:: Data in this exercise ::
####################

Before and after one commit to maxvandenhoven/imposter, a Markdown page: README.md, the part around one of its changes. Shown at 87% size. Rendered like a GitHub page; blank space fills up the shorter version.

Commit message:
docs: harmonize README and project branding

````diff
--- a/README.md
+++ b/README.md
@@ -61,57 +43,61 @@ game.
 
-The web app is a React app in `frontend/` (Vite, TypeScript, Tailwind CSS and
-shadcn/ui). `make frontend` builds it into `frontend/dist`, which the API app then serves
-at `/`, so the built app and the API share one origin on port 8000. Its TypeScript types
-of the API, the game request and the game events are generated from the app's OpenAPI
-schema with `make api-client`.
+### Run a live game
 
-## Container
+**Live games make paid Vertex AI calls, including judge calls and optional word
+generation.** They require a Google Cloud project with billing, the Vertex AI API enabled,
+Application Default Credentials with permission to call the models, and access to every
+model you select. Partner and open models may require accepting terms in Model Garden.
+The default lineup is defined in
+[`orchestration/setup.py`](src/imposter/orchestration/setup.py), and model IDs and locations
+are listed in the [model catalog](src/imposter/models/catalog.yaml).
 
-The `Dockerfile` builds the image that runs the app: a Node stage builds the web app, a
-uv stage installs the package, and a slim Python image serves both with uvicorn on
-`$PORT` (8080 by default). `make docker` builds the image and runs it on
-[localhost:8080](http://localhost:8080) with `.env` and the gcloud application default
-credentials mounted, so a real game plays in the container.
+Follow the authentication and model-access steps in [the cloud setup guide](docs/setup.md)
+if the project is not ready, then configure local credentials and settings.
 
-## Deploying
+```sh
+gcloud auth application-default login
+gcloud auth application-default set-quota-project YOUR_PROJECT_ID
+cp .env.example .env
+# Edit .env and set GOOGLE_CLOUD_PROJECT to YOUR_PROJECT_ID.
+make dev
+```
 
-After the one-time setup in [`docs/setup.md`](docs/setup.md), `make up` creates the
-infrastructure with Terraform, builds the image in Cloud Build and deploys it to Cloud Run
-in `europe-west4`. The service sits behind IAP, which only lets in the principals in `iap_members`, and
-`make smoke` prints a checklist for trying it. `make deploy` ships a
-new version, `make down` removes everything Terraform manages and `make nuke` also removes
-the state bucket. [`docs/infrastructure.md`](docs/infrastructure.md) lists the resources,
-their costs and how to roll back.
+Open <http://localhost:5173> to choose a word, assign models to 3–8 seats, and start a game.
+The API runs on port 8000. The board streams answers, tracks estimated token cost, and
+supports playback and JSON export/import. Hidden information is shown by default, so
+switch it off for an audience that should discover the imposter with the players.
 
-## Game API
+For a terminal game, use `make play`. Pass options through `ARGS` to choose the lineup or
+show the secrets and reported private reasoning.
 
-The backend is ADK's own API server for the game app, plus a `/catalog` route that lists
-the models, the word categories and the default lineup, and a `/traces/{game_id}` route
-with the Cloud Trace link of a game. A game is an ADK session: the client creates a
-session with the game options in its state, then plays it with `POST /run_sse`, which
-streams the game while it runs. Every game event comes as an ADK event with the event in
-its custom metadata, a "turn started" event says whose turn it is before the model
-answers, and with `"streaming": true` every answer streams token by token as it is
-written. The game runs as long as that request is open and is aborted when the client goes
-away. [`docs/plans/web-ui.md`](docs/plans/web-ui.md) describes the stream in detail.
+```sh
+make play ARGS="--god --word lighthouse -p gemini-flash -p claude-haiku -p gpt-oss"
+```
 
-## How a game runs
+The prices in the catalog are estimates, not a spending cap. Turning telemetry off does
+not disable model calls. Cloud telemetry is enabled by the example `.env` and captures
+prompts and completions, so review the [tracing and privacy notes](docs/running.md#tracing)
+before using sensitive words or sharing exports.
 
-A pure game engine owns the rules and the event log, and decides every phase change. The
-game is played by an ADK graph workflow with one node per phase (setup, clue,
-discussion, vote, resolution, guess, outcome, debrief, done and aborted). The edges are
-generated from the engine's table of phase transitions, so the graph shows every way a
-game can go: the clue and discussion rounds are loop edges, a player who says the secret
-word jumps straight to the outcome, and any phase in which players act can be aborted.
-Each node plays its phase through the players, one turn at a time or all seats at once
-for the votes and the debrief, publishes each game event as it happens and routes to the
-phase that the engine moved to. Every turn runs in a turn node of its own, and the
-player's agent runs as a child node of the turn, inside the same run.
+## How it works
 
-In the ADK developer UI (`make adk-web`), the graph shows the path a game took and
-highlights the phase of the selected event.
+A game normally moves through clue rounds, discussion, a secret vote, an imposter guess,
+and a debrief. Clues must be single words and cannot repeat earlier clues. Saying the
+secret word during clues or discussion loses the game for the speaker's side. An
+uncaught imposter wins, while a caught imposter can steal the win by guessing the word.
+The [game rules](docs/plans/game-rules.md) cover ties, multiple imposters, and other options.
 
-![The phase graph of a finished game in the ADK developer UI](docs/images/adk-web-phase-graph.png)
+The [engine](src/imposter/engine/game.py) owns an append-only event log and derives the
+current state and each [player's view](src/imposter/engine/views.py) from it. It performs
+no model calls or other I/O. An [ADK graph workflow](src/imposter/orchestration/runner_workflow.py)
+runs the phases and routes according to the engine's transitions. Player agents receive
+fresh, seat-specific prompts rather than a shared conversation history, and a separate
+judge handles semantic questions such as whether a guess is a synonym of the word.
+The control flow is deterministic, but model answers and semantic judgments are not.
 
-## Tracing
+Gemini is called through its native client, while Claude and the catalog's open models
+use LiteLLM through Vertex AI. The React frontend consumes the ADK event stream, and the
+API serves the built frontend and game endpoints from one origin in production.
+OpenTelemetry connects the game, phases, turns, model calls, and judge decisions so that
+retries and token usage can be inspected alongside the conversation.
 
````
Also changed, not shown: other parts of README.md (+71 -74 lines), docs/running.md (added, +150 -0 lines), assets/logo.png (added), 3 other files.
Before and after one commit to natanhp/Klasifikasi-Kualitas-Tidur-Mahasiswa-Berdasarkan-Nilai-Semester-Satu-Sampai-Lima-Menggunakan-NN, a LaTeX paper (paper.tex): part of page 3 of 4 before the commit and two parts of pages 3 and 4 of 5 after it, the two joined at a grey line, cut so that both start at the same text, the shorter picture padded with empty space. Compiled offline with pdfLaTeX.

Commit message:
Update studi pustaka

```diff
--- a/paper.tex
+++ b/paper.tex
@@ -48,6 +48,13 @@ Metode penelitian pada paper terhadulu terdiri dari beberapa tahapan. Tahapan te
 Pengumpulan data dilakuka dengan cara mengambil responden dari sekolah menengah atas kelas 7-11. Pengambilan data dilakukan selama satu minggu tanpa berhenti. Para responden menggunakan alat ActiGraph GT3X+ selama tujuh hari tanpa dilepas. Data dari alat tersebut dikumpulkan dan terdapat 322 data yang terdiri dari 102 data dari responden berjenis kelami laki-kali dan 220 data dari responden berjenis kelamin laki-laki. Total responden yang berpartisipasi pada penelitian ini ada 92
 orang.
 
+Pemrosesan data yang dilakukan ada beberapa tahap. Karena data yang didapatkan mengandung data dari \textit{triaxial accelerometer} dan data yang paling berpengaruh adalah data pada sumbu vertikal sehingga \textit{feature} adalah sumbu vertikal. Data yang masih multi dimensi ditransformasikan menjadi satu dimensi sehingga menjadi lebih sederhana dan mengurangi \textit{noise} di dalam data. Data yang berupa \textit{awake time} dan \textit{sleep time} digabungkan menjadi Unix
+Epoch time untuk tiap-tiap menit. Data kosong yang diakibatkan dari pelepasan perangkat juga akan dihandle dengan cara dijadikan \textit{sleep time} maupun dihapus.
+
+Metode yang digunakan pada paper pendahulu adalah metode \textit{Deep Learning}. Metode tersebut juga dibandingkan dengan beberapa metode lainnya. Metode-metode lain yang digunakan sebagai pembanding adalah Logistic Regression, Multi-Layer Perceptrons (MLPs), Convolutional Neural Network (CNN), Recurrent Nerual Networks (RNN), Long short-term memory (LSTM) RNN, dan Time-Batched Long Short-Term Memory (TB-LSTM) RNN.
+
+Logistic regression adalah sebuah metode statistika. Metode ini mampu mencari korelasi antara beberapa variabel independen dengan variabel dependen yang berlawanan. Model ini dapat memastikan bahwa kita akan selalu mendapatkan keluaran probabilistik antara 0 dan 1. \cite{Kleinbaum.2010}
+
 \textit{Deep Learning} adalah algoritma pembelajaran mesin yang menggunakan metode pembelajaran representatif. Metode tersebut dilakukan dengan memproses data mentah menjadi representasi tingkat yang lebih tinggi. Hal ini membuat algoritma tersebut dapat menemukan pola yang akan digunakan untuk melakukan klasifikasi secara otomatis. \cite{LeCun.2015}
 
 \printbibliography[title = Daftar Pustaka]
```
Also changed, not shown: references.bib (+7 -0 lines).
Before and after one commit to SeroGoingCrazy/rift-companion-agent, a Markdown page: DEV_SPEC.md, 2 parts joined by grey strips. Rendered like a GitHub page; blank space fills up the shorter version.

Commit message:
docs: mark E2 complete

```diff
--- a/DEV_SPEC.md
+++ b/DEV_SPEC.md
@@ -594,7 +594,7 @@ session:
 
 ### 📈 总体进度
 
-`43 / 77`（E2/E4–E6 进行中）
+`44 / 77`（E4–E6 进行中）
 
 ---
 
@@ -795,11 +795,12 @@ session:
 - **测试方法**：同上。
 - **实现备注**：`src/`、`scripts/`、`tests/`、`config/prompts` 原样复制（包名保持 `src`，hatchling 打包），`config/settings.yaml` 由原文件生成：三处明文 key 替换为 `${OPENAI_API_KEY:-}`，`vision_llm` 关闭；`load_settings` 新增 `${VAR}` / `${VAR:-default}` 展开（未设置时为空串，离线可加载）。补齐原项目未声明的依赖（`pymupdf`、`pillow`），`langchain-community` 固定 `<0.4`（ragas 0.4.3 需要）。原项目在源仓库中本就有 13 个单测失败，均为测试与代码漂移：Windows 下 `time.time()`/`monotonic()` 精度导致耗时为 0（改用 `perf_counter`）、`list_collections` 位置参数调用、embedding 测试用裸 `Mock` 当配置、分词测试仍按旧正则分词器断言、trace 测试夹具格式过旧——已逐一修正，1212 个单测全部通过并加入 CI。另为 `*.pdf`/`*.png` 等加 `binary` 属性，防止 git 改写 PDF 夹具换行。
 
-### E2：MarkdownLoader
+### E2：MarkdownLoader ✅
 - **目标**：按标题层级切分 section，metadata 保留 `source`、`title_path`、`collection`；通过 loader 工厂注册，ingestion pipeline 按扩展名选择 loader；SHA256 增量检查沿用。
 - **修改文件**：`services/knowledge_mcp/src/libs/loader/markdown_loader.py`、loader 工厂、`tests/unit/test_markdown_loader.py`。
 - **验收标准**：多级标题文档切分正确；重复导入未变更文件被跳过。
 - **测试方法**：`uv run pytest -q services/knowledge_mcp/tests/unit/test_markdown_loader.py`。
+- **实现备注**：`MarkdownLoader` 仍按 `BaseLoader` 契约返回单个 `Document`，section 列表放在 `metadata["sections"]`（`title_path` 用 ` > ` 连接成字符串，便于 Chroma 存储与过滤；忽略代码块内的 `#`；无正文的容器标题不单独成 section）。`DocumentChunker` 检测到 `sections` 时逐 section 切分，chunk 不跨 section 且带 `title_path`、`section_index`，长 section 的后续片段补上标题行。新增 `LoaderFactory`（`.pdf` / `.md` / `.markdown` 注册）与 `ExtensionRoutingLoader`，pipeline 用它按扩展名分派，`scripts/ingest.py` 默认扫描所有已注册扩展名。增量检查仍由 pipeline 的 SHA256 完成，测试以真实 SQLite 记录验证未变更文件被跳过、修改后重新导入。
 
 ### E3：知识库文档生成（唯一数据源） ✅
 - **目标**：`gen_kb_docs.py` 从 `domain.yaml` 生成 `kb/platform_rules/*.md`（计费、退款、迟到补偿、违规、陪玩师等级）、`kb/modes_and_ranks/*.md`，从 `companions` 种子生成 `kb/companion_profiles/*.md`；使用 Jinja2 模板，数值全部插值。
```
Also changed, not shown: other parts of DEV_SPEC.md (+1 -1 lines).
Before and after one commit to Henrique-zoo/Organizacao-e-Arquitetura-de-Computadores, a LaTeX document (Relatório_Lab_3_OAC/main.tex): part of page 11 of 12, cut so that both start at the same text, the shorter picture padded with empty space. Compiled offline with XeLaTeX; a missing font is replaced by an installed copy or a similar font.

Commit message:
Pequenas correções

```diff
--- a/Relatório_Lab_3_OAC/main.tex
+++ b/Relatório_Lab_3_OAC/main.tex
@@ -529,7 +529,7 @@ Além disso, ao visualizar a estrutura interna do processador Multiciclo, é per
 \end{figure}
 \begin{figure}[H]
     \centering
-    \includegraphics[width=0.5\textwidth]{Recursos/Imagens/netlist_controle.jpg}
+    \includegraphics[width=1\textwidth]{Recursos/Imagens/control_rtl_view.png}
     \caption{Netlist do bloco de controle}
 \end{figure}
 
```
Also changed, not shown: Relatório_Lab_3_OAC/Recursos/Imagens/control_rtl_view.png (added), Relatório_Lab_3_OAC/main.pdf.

####################

:: What you should do ::
If a line in the entries contains "make", copy it.

:: Reply ::
-shadcn/ui). `make frontend` builds it into `frontend/dist`, which the API app then serves
-schema with `make api-client`.
+**Live games make paid Vertex AI calls, including judge calls and optional word
-`$PORT` (8080 by default). `make docker` builds the image and runs it on
+make dev
-After the one-time setup in [`docs/setup.md`](docs/setup.md), `make up` creates the
-`make smoke` prints a checklist for trying it. `make deploy` ships a
-new version, `make down` removes everything Terraform manages and `make nuke` also removes
+For a terminal game, use `make play`. Pass options through `ARGS` to choose the lineup or
+make play ARGS="--god --word lighthouse -p gemini-flash -p claude-haiku -p gpt-oss"
-In the ADK developer UI (`make adk-web`), the graph shows the path a game took and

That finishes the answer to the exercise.